• _Task to carry out_: Your answer should consist of the lines below that hold the word "then".

• _Data extracts_:

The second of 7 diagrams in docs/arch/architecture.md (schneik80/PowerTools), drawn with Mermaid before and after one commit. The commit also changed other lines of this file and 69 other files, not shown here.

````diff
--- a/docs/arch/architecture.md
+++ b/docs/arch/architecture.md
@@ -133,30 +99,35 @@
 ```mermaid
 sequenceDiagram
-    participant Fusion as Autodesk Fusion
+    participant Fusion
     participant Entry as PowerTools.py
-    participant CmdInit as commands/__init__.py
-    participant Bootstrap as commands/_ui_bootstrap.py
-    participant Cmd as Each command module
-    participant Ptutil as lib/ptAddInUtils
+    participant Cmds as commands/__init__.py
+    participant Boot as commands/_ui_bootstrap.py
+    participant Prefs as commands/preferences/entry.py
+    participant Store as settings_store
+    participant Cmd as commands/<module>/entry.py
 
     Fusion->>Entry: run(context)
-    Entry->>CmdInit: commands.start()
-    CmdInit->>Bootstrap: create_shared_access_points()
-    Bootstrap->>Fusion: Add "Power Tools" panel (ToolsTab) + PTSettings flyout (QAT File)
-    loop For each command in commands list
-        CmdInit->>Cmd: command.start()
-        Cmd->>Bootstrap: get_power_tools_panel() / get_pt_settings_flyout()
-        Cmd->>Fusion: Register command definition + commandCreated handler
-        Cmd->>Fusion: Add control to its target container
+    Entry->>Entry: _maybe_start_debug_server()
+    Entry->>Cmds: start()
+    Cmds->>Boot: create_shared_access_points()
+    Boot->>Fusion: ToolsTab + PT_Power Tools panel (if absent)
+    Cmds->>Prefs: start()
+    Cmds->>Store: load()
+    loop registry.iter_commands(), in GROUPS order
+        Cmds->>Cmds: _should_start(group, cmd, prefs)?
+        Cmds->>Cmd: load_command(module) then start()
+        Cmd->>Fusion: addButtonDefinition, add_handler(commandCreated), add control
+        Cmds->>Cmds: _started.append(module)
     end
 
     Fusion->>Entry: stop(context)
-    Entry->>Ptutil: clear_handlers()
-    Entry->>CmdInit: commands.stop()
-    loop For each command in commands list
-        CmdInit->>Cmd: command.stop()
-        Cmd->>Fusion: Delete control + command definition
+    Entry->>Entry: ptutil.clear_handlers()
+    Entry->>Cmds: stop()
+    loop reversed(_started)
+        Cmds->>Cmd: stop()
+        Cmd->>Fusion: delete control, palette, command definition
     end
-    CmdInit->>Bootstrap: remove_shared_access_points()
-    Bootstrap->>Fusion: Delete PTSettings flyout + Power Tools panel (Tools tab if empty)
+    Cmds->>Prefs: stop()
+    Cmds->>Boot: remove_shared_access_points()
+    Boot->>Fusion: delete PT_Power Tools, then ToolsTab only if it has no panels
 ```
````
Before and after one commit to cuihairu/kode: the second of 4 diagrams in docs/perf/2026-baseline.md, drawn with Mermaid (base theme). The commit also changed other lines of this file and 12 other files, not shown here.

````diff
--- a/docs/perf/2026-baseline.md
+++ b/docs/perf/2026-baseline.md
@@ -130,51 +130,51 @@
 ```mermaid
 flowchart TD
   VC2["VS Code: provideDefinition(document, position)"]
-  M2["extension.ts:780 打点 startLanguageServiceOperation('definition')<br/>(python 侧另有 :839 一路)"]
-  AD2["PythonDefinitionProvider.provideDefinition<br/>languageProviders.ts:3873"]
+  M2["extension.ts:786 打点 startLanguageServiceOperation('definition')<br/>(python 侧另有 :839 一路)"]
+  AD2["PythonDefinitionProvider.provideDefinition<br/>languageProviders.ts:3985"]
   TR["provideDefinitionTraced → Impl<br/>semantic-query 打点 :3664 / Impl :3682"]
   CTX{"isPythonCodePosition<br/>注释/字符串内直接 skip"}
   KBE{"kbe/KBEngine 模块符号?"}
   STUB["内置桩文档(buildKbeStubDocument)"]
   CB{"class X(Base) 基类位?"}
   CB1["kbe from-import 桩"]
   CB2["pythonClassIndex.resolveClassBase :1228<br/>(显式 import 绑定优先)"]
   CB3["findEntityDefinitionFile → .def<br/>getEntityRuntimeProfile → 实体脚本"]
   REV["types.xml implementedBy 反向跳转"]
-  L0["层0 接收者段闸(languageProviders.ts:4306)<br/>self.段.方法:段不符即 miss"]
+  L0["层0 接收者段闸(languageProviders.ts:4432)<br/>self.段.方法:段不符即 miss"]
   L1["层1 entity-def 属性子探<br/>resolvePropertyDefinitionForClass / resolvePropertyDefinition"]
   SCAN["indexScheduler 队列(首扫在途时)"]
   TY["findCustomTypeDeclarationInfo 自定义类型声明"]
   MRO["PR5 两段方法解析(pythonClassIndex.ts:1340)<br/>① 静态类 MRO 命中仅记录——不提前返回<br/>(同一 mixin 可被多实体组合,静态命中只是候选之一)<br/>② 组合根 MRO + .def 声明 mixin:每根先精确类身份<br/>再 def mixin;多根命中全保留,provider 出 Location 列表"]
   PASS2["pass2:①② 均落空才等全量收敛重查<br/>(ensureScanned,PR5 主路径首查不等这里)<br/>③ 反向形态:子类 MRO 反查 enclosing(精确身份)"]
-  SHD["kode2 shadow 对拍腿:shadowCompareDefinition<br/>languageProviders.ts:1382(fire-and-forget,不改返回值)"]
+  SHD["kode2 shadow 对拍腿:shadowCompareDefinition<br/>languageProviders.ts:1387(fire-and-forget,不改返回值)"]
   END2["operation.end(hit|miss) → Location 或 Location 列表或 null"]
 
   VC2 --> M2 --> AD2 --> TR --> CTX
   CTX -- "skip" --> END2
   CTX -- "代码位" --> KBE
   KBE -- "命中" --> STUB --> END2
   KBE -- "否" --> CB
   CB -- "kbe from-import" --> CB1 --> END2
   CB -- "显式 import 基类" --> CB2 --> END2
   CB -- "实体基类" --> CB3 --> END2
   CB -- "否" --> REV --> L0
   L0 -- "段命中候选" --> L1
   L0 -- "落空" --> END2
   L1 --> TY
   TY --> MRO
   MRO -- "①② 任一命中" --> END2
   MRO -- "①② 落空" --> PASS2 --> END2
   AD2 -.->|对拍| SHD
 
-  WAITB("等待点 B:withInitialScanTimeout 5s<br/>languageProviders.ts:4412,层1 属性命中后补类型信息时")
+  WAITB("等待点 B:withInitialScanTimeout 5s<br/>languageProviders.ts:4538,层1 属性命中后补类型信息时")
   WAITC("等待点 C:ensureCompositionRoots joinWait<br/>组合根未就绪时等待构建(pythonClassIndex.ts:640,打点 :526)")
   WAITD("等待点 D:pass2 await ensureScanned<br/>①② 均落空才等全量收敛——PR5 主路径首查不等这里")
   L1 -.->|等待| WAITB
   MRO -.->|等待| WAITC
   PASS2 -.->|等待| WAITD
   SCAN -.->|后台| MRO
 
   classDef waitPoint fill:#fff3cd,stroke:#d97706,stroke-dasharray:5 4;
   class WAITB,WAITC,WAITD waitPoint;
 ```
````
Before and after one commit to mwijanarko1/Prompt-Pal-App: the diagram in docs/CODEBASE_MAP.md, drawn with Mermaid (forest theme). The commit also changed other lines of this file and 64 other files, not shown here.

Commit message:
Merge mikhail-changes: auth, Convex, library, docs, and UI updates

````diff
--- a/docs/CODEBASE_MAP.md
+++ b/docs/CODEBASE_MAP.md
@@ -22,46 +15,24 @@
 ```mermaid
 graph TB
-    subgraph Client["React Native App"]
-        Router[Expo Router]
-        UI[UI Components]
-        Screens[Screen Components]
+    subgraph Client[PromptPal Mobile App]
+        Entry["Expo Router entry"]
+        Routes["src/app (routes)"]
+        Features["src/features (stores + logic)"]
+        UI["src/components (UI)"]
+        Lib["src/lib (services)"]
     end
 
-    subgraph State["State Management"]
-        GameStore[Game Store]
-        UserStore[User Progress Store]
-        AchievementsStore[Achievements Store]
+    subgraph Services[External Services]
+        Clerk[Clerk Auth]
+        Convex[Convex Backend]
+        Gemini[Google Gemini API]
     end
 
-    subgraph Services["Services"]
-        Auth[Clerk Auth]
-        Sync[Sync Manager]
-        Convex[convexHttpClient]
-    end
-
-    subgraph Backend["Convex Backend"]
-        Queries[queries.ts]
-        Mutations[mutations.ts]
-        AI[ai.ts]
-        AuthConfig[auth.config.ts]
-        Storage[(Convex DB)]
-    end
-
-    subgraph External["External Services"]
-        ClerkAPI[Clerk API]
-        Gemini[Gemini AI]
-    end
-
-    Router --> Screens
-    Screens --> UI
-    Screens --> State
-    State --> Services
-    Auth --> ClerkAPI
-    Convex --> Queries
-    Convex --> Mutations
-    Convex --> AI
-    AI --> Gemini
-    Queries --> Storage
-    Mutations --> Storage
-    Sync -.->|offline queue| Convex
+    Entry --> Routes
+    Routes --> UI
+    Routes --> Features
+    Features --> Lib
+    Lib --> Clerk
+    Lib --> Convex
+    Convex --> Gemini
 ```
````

• _Your response_:
+        Cmds->>Cmd: load_command(module) then start()
+    Boot->>Fusion: delete PT_Power Tools, then ToolsTab only if it has no panels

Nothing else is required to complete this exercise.